**EXERCISE REQUIREMENTS**.
Report each line from the data below that holds the word "ghrs".

**INPUT DATA**.
"""
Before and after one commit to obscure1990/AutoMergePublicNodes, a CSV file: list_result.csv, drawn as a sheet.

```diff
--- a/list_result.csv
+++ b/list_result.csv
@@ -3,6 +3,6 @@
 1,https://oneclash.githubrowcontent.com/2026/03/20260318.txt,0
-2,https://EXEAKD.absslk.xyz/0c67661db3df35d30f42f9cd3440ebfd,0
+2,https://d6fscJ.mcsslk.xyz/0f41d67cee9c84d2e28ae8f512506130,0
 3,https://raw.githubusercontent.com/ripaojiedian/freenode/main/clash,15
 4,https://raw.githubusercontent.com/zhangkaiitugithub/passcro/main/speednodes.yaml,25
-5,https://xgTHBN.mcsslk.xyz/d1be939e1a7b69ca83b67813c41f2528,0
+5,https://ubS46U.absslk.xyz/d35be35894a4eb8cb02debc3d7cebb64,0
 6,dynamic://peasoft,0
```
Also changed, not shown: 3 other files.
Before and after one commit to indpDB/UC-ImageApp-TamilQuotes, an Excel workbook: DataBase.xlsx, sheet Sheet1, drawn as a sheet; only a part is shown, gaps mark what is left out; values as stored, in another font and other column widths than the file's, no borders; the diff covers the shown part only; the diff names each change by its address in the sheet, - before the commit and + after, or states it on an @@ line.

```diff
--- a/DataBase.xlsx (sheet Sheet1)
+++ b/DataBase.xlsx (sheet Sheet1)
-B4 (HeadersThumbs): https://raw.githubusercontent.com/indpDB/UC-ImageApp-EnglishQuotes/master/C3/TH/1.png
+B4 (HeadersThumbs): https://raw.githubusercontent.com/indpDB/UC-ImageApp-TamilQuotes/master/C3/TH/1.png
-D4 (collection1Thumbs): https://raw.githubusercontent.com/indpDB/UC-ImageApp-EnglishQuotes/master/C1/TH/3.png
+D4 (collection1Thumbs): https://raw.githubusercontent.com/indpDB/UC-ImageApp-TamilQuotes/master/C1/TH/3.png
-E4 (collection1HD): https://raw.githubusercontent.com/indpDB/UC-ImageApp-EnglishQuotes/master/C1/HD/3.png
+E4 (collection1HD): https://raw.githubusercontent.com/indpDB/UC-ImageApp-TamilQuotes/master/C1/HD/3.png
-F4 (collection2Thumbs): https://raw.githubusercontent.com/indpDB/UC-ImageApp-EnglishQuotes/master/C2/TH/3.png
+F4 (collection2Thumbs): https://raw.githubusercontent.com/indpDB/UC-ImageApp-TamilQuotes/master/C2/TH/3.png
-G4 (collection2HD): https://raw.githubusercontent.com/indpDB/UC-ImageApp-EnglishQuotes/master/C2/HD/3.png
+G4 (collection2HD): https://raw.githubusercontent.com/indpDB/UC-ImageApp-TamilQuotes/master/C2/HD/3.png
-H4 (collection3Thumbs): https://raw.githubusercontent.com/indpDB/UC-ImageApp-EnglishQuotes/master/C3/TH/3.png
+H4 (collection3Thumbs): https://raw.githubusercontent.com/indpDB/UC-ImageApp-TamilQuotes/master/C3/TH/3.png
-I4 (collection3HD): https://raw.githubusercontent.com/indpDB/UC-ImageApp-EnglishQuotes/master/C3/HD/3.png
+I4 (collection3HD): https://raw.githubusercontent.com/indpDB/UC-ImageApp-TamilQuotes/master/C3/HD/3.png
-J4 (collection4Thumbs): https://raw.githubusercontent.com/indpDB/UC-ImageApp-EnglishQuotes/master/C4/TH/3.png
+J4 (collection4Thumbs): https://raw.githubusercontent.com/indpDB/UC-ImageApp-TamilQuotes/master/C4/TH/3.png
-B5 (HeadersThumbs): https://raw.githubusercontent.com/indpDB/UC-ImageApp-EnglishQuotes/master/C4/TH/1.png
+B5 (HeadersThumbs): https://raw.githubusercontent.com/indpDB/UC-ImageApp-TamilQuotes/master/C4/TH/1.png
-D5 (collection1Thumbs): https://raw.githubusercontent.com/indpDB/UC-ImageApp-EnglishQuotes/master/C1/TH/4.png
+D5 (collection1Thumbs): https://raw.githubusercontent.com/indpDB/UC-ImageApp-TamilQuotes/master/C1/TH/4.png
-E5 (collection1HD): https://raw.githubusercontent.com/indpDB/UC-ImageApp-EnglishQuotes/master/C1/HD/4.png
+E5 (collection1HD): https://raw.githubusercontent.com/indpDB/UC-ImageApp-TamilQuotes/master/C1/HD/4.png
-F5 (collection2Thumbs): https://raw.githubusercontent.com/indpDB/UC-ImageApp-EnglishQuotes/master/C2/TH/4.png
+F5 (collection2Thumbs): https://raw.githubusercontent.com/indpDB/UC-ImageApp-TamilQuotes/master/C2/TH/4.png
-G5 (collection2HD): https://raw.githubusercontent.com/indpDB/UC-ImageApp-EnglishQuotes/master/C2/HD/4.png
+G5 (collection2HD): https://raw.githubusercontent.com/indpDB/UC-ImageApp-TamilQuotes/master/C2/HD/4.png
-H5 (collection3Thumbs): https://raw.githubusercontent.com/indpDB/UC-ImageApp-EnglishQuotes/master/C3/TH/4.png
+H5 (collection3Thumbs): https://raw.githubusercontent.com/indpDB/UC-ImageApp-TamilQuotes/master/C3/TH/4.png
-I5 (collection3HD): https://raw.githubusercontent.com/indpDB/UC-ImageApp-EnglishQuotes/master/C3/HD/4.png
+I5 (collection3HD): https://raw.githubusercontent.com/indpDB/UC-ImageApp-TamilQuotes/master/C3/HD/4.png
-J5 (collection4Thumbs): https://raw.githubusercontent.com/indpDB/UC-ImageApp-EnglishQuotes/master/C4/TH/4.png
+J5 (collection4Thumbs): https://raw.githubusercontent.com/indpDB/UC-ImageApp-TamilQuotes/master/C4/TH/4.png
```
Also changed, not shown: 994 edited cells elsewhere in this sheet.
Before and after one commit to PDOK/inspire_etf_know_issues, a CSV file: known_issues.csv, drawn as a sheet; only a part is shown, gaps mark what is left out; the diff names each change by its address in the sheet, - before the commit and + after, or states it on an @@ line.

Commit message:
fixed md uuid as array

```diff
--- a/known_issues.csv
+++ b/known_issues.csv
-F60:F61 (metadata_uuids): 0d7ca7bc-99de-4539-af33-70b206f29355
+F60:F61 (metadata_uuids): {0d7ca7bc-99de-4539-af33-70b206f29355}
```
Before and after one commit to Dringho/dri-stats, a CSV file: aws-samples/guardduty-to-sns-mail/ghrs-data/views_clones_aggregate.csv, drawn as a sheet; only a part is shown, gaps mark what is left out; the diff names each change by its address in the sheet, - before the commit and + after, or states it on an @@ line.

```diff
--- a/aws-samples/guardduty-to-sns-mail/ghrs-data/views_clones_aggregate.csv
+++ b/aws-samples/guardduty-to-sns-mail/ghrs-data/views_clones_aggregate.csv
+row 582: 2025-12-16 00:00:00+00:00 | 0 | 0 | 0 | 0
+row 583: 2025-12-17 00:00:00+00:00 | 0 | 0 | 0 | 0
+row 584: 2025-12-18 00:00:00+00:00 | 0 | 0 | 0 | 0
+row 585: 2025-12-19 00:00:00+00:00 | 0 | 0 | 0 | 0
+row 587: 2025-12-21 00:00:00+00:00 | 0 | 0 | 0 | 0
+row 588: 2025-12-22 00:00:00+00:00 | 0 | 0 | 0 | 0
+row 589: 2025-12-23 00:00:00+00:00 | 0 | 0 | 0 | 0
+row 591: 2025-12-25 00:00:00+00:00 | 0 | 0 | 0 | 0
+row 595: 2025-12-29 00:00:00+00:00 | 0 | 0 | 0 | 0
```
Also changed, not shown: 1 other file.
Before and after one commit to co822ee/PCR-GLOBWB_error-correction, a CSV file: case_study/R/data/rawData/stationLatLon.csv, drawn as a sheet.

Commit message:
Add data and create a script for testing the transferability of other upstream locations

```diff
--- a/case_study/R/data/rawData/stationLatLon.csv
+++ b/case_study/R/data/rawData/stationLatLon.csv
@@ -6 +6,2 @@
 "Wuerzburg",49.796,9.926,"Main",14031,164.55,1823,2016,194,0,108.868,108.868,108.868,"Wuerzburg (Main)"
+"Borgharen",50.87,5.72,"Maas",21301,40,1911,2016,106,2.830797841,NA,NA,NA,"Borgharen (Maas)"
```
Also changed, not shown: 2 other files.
"""
**TASK RESULT**.
Before and after one commit to Dringho/dri-stats, a CSV file: aws-samples/guardduty-to-sns-mail/ghrs-data/views_clones_aggregate.csv, drawn as a sheet; only a part is shown, gaps mark what is left out; the diff names each change by its address in the sheet, - before the commit and + after, or states it on an @@ line.
--- a/aws-samples/guardduty-to-sns-mail/ghrs-data/views_clones_aggregate.csv
+++ b/aws-samples/guardduty-to-sns-mail/ghrs-data/views_clones_aggregate.csv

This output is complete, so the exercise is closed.